Despite overwhelming counter evidence indicating that the following beliefs are not supported by evidence there are those who hold these beliefs and too often these beliefs are not challenged formally within the educational process or are thought to be in some manner protected from the educational process due to the mistaken notion that there is an unrestricted right to believe.


  • I believe that a mind is separate from and can operate without a brain.
  • I believe that the earth is only 6,000 years old.
  • I believe that human beings are completely free of the influences of their prior experiences and their environment in their decision making.
  • I believe that science does not provide knowledge of the physical universe.
  • I believe that because science does not answer all questions that science can answer no questions.
  • I believe that because humans do not know everything that humans then know nothing.
  • I believe that because humans do not have total truth that humans then have no truth.
  • I believe that because humans do not have objective knowledge of everything that humans then have no objective knowledge.
  • I believe that because humans make mistakes then humans never get anything correct. 


  • I believe that I am entitled to believe whatever I want to believe.
  • I believe that whatever I believe to be true is true.
  • I believe that whatever I believe to be true is true, at least for me.
  • I believe that whatever I believe to be real is real.
  • I believe that whatever I believe to be real is real, at least for me.
  • I believe that whatever I believe to be true is true and there is no need for me to consider evidence or the logical relation of what I believe to other things that I believe.
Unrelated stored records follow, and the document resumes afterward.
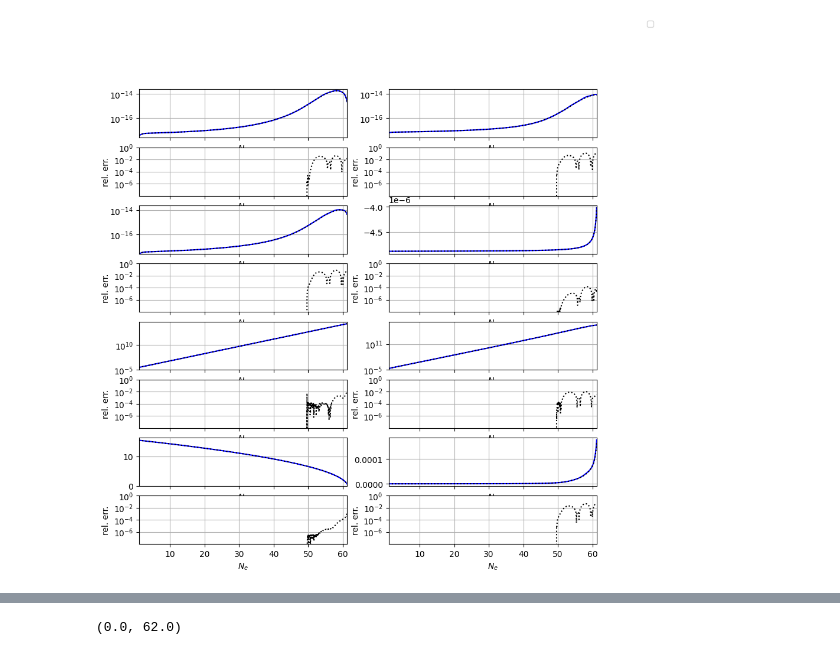
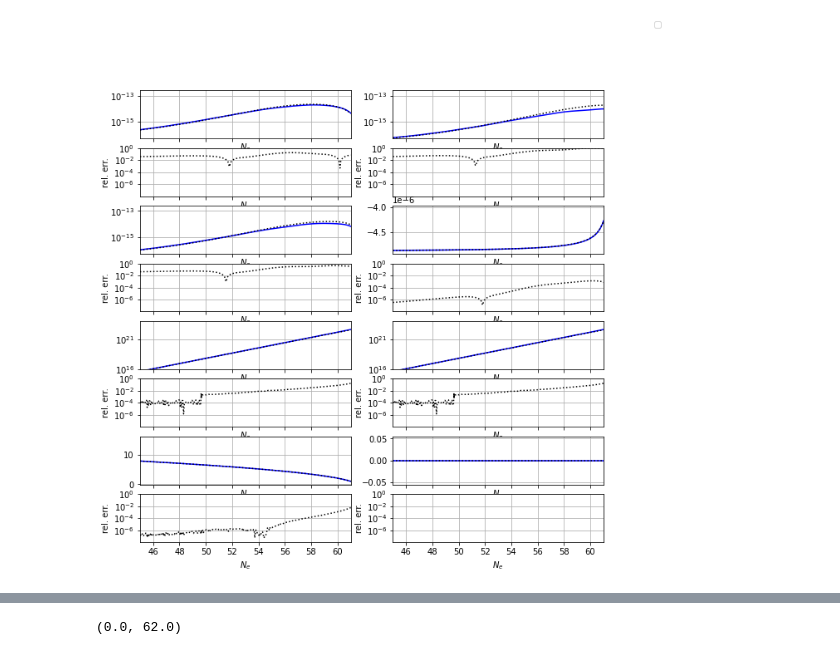
Before and after one commit to richard-von-eckardstein/GEFF, a Jupyter notebook: CompareTwoRuns.ipynb, the cells around one changed output, grey strips where cells are left out. Saved outputs shown, nothing was run; the diff lists cells and outputs as text; code cells hidden in the pictures.

```diff
--- a/CompareTwoRuns.ipynb
+++ b/CompareTwoRuns.ipynb
@@ -28,10 +28,11 @@ H = GEF(alpha, beta, Mpl, ini, M, ntr, SE, AltDamp=2, approx=True)
 # %%
 omega=H.H0
 
-file = "Out/GEF_Beta25.0_SE-1.0_KDep_0it_DampCorrv2.dat"
+file = "Out/GEF_Beta25.0_SE-1.0_AltDamp_v4.dat"#1.0_KDep_0it_DampCorrv2.dat"
 input_df = pd.read_table(file, sep=",")
 data = dict(zip(input_df.columns[1:],input_df.values[1:,1:].T))
 
+tR = data["t"]
 NR = data["N"]
 xiR = data["xi"]
 xieffR = data["xieff"]
@@ -43,16 +44,19 @@ rhoChiR = data["rhoChi"]*omega**4
 ER = data["E"]*omega**4
 BR = data["B"]*omega**4
 GR = abs(data["G"])*omega**4
-sER = data["sigmaE"]*omega
+sER = data["sigmaB"]*omega
 khR = data["kh"]*omega
 kSR = data["kS"]*omega
+khOR = data["kh"]*omega
+khER = data["kh"]*omega
 # %%
 omega=H.H0
 
-file = "Out/GEF_Beta25.0_SE-1.0_KDep_2it_DampCorrv2.dat"
+file = "Out/GEF_Beta25.0_SE-1.0_KDep_2it_DampCorr.dat"
 input_df = pd.read_table(file, sep=",")
 data = dict(zip(input_df.columns[1:],input_df.values[1:,1:].T))
 
+tS = data["t"]
 NS = data["N"]
 xiS = data["xi"]
 xieffS = data["xieff"]
@@ -64,9 +68,9 @@ rhoChiS = data["rhoChi"]*omega**4
 ES = data["E"]*omega**4
 BS = data["B"]*omega**4
 GS = abs(data["G"])*omega**4
-sES = data["sigmaE"]*omega
+sES = data["sigmaB"]*omega
 khS = data["kh"]*omega
-kSS = data["kS"]*omega
+kSS = data["kh"]*omega
 # %%
 fig, ax = plt.subplots(8,2, figsize=(10,10), sharex=True)
 
@@ -89,39 +93,38 @@ ax[4,0].set_yscale("log")
 ax[4,1].plot(NS, kSS, "b")
 PlotComp(ax[4,1], ax[5,1], NR, kSR, NS, kSS, col="k:")
 ax[4,1].set_yscale("log")
 
 ax[6,0].plot(NS, phiS, "b")
 PlotComp(ax[6,0], ax[7,0], NR, phiR, NS, phiS, col="k:")
 ax[6,1].plot(NS, sES, "b")
 PlotComp(ax[6,1], ax[7,1], NR, sER, NS, sES, col="k:")
 
 lines_labels = [ax[0,0].get_legend_handles_labels()]
 lines, labels = [sum(lol, []) for lol in zip(*lines_labels)]
 fig.legend(lines, labels)
 
 """ax[0,0].set_ylim(-0.5,10)
 ax[2,0].set_ylim(-4.5e-6,1e-6)
 ax[4,0].set_ylim(-20,20)
 ax[4,0].set_ylim(1e7, 2e18)"""
 
-#ax[0,1].set_ylim(1e13, 1e23)
-ax[0,0].set_ylim(2.5e-18, 2.5e-14)
-ax[0,1].set_ylim(2.5e-18, 2.5e-14)
-ax[2,0].set_ylim(2.5e-18, 2.5e-14)
+ax[0,0].set_ylim(5e-17, 2.5e-13)#2.5e-18, 1e-13)
+ax[0,1].set_ylim(5e-17, 2.5e-13)#2.5e-18, 1e-13)
+ax[2,0].set_ylim(5e-17, 2.5e-13)#2.5e-18, 1e-13)
 #ax[2,1].set_ylim(1e-17, 2.5e-13)
-ax[4,0].set_ylim(1e-5, 1e24)
-ax[4,1].set_ylim(1e-5, 8e24)
+ax[4,0].set_ylim(1e16,1e24)#1e-5, 1e24)
+ax[4,1].set_ylim(1e16,1e24)#1e-5, 8e24)
 
 for i in range(4):
     for j in range(2):
         ax[2*i+1,j].set_ylim(1e-8, 1e0)
         ax[2*i+1,j].set_yticks(10**(-1.*np.arange(0, 8, 2)))
 
 for ax in fig.axes:
     ax.grid(True)
     ax.set_xlim(1., max([*NS, *NR]))
-    #ax.set_xlim(48.5, 50.5)
+    ax.set_xlim(45, 61)
 plt.show()
 # %% [output]
-[figure, old version]
+[figure, new version]
 # %%
```
Also changed, not shown: parts of 1 cell of this notebook, 2 other files.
While educators will too often accept or tolerate (minimally accept) these claims, when they do so they as a whole undermine education itself rendering it unnecessary and even superfluous or harmful to those who would have society accept their claim of an unrestricted right to believe and that such a right exists not only for all those who would live amidst others in some form of social life but also for students as well. Most students enter classrooms accepting that educators will attempt to provide them with beliefs and will attempt to correct or remove beliefs that are not deemed as “correct” in the curriculum of study. Many students will resist the efforts of educators to do likewise with beliefs that they cherish or feel most comfortable with holding or those that they hold with people with whom they wish to identify or with whom they have shared much in common. If in defense of their resistance to changing their beliefs or refusal to alter their beliefs they offer the claim that they have a “right” to believe whatever they so desire reason can offer evidence and logic to counter that claim. Many students in defense of their beliefs that come under challenge by educators will reject reason and counter evidence. It is one of the principle tasks of education to develop such habits of mind in students that they are willing to examine their beliefs subject to reason and evidence and that they are willing to settle their beliefs or hold them based on best available reasons and evidence and continually subject them to critical review in the light of reason and ever increasing evidence. There is an ethic to changing habits of mind that educators need to acknowledge ( see my “Ethics of Changing Habits of Mind but there is nonetheless the duty of educators to so develop reasoning, critical thinking and a healthy skepticism and doubt as proper counters to appeals to blind faith and unquestioning allegiance to holding beliefs that are popular, common or promoted as being “correct” due to the proclamation of political authority or due to popularity or any other foundation that is set against what reason and evidence support. The claim of an unrestricted right to believe is a claim that is set against reason and evidence and so too is the habit of mind that holds such claims to be true or that leads to the establishment and holding of such beliefs. Neither individuals nor societies are best served by such habits of mind that are uncritical and in denial of evidence and reason.